WHAT IS BEING ASKED: In the material below, find each line with the word "this" and copy it.

RECORDS TO USE:
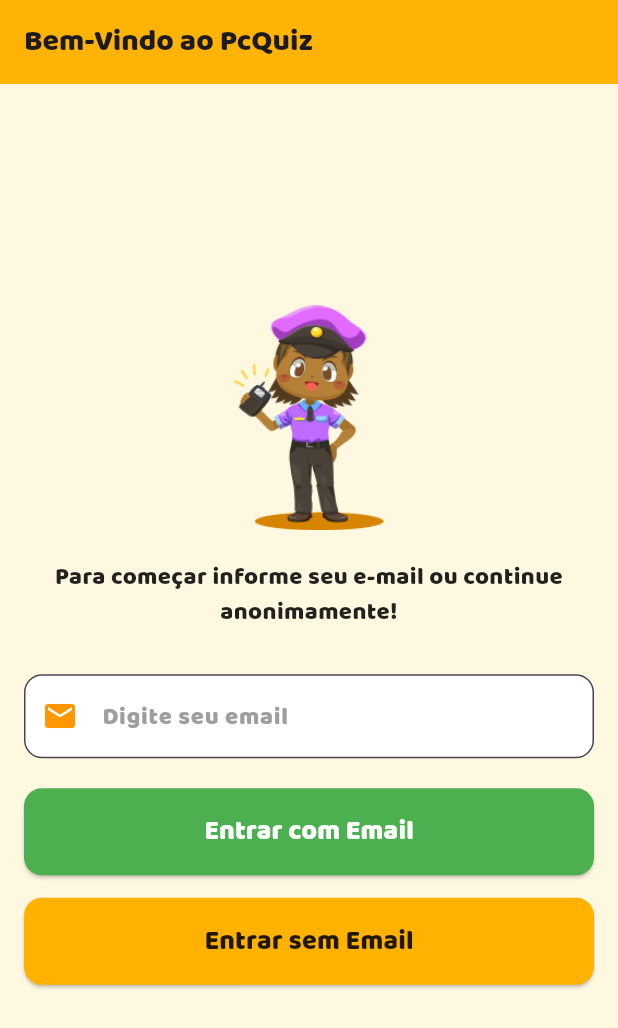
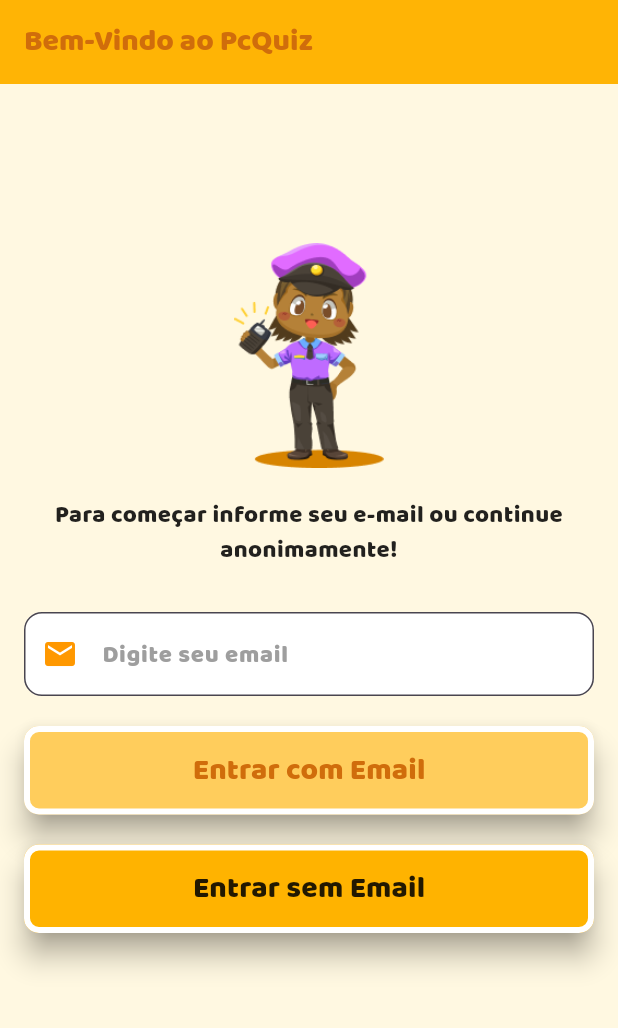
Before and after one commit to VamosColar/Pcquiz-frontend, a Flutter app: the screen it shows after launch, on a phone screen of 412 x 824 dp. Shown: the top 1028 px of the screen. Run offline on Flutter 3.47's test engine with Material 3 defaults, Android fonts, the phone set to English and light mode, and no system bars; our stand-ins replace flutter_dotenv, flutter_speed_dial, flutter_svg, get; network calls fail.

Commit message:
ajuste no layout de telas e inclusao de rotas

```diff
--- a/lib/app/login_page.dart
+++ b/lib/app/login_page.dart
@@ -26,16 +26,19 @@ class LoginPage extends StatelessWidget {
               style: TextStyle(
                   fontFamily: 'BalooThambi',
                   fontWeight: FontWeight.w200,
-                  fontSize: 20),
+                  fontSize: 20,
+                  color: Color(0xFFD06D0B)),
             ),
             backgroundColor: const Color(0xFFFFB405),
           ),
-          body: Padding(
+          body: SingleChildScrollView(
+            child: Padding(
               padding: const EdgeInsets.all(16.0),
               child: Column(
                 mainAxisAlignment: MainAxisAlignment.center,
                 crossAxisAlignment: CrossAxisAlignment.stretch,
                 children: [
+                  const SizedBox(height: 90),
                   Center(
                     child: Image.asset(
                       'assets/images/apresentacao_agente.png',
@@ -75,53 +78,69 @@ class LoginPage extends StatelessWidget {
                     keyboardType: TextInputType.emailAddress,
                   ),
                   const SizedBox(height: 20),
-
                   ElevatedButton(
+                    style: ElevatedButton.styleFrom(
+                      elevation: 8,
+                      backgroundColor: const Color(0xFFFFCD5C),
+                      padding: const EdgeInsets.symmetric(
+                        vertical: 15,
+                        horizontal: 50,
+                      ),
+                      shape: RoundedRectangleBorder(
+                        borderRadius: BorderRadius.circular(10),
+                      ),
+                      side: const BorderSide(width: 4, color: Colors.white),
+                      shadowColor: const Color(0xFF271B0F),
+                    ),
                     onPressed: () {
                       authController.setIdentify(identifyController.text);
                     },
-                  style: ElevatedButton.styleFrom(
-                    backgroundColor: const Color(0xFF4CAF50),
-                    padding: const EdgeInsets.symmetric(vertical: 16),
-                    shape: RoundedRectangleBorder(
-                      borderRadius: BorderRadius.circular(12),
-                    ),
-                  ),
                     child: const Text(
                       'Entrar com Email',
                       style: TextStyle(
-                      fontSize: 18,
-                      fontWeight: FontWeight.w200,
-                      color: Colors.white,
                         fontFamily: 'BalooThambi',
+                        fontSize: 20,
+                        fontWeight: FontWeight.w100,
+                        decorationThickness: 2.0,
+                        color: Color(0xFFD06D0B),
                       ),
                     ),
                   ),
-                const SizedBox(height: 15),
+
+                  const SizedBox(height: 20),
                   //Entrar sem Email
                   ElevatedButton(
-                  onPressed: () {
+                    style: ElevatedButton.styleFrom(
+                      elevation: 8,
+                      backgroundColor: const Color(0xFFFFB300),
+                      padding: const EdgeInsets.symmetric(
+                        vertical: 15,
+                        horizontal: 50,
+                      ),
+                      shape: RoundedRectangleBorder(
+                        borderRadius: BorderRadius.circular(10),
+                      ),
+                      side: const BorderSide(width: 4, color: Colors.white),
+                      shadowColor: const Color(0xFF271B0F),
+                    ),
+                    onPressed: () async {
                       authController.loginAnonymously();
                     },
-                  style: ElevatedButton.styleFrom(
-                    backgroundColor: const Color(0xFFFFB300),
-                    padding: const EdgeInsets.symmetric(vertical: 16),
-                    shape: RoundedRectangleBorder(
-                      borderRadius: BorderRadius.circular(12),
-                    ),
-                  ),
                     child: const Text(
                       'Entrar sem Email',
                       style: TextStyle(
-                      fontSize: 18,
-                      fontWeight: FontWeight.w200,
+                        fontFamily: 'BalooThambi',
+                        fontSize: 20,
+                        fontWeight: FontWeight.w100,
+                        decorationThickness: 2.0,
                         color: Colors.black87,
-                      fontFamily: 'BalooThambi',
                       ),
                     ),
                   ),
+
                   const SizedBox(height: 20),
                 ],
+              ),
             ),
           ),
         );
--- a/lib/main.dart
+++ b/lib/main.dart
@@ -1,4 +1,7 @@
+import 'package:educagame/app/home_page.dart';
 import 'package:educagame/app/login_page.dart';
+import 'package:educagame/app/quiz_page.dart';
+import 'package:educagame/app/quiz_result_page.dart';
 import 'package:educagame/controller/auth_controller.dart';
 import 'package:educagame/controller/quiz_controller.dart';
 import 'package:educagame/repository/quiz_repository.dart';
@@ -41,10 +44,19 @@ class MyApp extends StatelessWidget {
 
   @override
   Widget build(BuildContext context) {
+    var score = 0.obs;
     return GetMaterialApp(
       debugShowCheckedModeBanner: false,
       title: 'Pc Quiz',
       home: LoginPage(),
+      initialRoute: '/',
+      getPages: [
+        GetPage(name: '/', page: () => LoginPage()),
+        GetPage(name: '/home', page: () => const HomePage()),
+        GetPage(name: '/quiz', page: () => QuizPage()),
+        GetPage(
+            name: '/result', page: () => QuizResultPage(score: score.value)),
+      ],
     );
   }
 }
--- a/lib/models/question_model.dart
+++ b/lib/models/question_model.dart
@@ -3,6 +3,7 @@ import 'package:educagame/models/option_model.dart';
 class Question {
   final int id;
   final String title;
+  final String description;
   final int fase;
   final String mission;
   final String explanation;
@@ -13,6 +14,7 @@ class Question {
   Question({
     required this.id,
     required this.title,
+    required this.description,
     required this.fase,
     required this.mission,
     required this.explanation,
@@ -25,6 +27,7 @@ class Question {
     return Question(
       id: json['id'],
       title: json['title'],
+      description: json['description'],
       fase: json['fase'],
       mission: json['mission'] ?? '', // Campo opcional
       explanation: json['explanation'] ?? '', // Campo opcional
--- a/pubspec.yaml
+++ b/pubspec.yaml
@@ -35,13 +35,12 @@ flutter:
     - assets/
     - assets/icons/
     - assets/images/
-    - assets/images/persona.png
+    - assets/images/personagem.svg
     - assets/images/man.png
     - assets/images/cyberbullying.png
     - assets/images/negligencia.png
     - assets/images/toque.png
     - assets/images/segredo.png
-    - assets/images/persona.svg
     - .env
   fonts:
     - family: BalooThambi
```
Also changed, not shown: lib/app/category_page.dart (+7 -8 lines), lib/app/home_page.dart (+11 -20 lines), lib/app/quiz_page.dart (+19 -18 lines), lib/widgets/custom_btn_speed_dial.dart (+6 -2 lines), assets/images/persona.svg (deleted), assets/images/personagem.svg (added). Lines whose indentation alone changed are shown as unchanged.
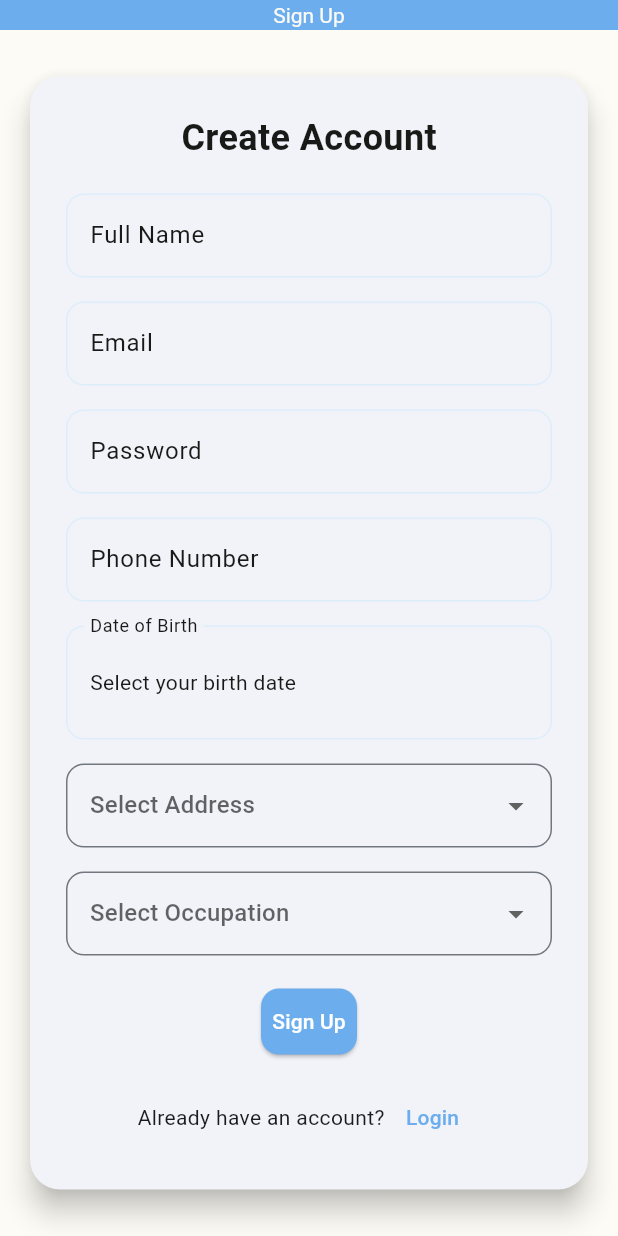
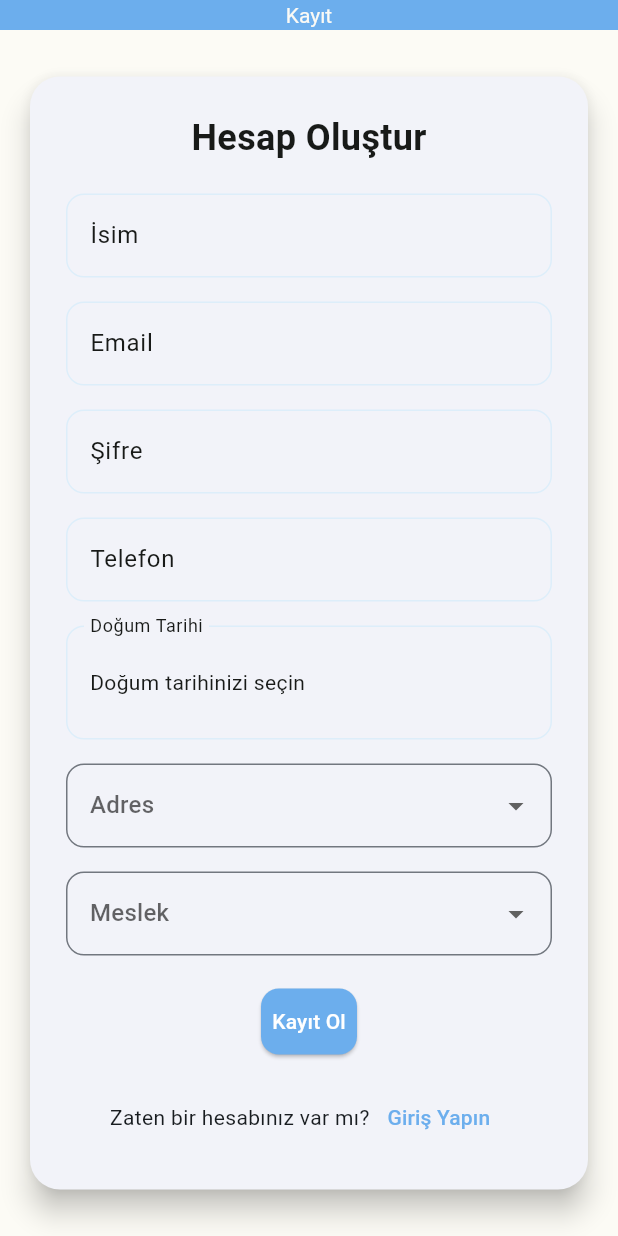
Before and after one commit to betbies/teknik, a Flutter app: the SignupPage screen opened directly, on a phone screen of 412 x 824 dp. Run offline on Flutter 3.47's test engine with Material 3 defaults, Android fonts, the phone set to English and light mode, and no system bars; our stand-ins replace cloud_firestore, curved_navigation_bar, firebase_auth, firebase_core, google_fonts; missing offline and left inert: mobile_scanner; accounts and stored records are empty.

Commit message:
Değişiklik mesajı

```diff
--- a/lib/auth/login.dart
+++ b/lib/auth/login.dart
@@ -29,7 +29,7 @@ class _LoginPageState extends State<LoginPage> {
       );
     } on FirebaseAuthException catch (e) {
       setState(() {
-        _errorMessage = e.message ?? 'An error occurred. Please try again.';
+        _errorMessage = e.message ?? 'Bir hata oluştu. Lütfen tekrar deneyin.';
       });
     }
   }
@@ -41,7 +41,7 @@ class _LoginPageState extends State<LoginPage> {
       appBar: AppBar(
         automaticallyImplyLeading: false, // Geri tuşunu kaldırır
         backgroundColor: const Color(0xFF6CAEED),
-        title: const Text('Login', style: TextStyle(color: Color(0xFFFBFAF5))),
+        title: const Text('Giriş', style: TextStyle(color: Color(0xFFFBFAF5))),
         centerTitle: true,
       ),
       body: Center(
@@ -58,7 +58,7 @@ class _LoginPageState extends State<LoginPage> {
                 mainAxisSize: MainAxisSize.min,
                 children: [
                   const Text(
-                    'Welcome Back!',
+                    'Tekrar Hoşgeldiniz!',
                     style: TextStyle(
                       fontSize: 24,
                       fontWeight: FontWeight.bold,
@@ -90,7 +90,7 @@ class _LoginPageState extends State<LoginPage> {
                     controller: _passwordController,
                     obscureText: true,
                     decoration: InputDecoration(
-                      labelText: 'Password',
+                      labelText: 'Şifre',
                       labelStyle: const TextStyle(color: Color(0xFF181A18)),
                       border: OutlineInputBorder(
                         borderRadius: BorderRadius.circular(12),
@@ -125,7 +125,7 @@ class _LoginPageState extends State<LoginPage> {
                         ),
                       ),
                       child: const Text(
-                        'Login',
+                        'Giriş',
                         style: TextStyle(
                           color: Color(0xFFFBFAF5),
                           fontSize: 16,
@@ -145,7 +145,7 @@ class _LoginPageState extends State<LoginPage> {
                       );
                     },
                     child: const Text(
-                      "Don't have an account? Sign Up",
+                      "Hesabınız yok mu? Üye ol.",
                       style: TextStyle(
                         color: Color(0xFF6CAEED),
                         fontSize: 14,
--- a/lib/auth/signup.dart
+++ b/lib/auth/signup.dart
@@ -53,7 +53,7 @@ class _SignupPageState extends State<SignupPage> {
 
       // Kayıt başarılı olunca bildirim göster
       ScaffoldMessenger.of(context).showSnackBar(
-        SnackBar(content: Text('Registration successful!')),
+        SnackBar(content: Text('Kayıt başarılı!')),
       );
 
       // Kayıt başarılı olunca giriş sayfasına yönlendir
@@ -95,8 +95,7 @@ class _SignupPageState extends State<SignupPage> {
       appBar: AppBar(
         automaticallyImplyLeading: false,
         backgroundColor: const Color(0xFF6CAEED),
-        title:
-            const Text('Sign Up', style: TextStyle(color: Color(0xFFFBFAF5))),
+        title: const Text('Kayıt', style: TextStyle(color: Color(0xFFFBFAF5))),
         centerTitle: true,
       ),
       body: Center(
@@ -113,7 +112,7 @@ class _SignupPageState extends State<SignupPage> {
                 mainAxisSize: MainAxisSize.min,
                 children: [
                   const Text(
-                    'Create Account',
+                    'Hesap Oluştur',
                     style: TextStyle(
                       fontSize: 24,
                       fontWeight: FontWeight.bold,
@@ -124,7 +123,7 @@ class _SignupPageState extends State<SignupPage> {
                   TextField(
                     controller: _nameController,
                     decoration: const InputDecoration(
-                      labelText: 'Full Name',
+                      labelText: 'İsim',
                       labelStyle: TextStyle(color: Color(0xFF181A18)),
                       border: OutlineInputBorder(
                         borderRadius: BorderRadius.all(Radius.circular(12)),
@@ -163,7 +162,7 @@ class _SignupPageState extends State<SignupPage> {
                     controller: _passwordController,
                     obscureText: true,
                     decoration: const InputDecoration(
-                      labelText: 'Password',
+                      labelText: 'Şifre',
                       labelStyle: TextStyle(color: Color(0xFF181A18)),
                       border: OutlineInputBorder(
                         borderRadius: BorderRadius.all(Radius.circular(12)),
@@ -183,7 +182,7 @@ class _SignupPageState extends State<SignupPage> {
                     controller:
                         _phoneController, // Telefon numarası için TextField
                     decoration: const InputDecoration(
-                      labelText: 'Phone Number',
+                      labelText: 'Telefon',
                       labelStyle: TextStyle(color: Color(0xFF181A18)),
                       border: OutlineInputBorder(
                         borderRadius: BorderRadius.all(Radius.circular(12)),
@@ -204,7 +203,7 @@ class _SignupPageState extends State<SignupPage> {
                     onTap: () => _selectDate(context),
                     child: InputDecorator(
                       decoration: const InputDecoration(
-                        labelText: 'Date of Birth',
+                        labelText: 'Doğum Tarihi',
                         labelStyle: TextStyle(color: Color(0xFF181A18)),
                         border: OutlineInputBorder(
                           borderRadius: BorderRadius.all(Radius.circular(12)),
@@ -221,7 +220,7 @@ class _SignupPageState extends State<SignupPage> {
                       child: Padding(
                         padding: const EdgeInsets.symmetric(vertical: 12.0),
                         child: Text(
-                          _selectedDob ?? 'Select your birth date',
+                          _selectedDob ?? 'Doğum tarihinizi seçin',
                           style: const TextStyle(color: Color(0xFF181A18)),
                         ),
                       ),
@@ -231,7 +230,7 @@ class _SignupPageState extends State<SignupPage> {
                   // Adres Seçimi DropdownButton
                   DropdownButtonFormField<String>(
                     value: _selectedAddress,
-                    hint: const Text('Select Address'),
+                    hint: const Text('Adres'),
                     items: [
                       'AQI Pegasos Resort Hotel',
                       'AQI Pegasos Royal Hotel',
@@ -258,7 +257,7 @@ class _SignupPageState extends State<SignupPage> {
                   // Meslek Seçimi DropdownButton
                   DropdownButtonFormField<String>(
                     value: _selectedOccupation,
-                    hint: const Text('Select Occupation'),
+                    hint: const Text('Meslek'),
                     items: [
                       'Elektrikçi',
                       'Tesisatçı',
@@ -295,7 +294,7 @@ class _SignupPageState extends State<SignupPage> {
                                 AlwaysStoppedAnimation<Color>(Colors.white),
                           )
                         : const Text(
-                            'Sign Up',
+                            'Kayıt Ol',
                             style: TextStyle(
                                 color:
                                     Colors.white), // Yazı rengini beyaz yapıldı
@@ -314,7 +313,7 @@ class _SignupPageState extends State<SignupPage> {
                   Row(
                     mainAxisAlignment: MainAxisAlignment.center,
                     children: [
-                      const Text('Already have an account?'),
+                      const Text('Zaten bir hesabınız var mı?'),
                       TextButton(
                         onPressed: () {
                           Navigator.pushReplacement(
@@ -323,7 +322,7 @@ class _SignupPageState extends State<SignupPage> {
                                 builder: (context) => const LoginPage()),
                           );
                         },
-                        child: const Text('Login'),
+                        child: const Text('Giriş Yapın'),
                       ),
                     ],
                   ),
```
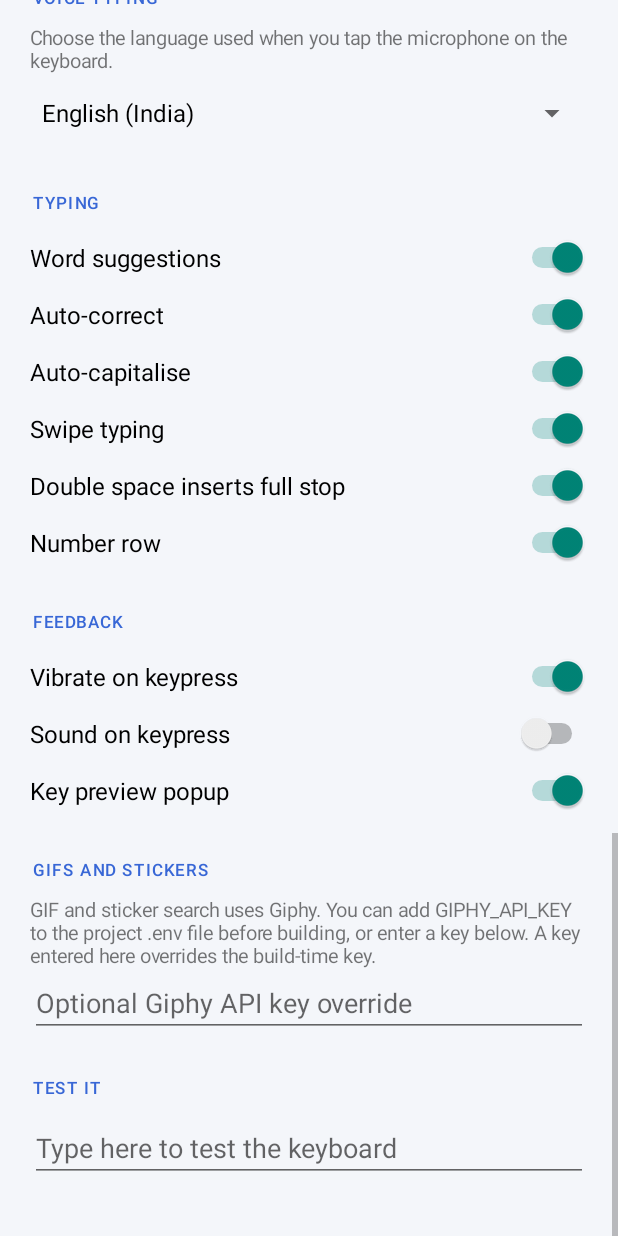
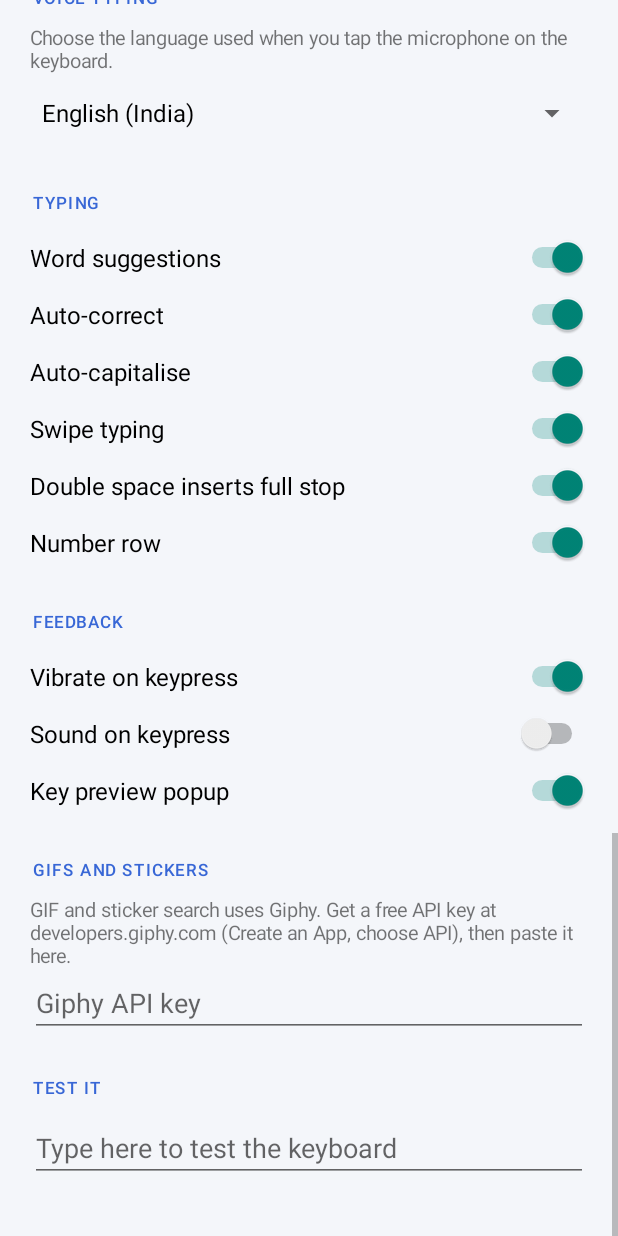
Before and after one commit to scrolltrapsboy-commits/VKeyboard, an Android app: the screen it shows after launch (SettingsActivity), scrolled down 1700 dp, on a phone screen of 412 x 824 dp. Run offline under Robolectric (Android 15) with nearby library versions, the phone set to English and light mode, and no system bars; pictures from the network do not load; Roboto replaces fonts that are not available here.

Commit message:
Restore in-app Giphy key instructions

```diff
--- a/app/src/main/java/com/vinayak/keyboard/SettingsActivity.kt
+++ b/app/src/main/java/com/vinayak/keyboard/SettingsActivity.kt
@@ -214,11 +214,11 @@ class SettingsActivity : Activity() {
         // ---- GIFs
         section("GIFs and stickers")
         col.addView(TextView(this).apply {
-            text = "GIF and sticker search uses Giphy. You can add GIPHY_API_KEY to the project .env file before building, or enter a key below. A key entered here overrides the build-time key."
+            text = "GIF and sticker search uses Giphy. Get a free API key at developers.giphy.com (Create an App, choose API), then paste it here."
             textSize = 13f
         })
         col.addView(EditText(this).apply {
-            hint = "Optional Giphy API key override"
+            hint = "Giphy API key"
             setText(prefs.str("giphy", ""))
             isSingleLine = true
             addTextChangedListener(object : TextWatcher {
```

REPLY TO THE TASK:
     required this.id,
     required this.title,
+    required this.description,
     required this.fase,
     required this.mission,
     required this.explanation,
         col.addView(TextView(this).apply {
         col.addView(EditText(this).apply {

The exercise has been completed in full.